Your instructions: Count up the lines below containing the word "created", and give the result with no other words.
===== Information given =====
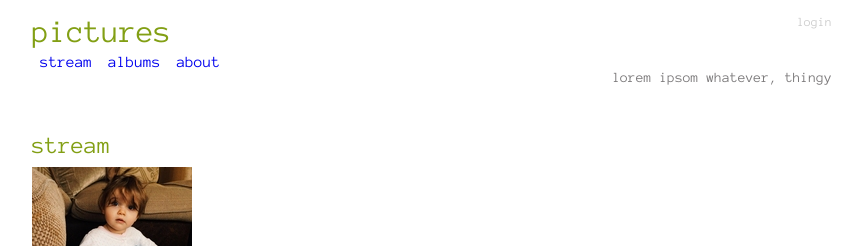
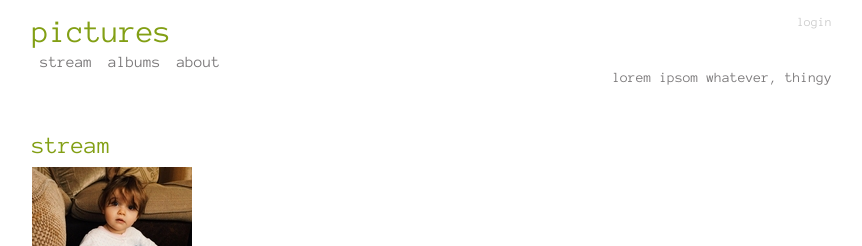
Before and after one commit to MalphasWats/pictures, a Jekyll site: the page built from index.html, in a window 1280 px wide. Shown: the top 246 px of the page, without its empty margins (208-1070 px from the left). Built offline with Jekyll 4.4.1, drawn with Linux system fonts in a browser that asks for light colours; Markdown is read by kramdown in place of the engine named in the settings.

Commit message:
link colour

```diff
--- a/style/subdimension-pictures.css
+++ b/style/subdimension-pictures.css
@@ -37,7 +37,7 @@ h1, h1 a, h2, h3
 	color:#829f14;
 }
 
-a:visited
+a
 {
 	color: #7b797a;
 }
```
=====
===== Information given =====
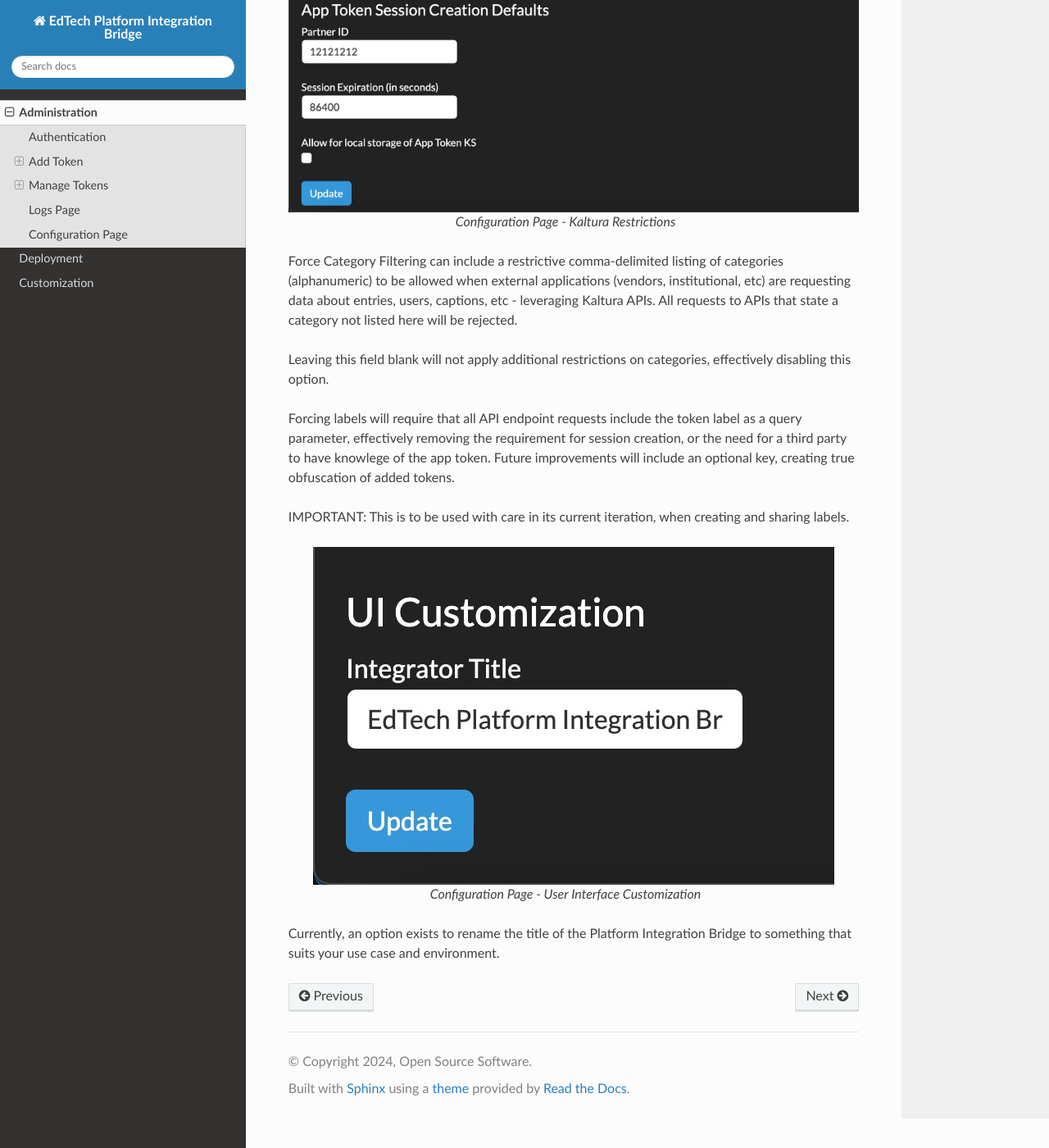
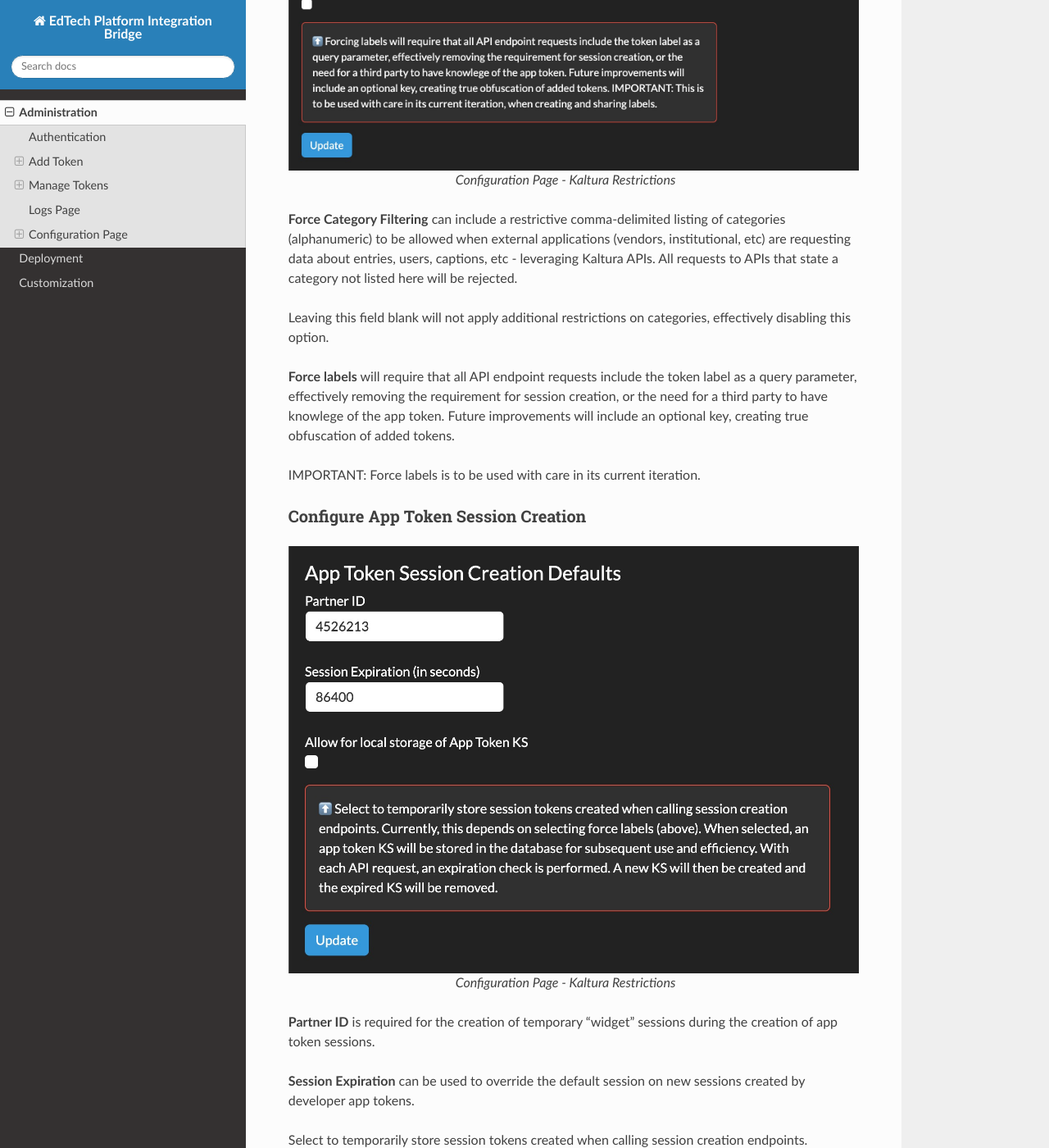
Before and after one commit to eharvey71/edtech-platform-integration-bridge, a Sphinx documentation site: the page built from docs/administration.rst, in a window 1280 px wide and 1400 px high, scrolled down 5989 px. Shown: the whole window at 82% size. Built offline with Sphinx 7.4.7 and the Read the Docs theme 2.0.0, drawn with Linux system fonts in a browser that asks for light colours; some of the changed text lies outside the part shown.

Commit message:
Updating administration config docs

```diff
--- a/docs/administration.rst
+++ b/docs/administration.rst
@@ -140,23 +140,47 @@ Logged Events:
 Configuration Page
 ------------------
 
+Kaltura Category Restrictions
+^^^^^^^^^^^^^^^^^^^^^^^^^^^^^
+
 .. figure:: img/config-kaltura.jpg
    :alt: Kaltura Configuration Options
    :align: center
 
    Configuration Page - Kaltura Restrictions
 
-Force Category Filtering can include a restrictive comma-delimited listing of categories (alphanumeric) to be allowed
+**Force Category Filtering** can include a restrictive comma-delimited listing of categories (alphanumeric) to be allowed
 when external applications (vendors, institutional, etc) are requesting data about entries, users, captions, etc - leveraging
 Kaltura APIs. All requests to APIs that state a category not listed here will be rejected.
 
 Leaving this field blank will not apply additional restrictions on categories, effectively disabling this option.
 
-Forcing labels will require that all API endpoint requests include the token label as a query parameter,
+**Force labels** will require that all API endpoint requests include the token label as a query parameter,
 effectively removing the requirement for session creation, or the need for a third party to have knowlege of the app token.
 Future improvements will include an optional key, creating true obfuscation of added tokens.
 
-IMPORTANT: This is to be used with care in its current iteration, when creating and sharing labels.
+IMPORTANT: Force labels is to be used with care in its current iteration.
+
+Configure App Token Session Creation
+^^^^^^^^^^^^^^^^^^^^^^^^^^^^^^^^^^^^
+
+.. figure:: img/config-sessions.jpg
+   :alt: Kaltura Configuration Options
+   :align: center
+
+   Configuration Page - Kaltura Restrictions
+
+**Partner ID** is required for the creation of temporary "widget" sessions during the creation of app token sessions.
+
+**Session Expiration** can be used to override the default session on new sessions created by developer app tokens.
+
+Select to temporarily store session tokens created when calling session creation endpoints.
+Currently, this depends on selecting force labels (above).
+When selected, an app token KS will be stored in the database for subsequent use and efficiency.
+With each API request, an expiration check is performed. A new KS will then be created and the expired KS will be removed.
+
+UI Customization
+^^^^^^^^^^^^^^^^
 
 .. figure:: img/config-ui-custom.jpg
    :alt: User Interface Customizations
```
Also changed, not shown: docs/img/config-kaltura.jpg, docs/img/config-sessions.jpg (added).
=====
Written reply: 3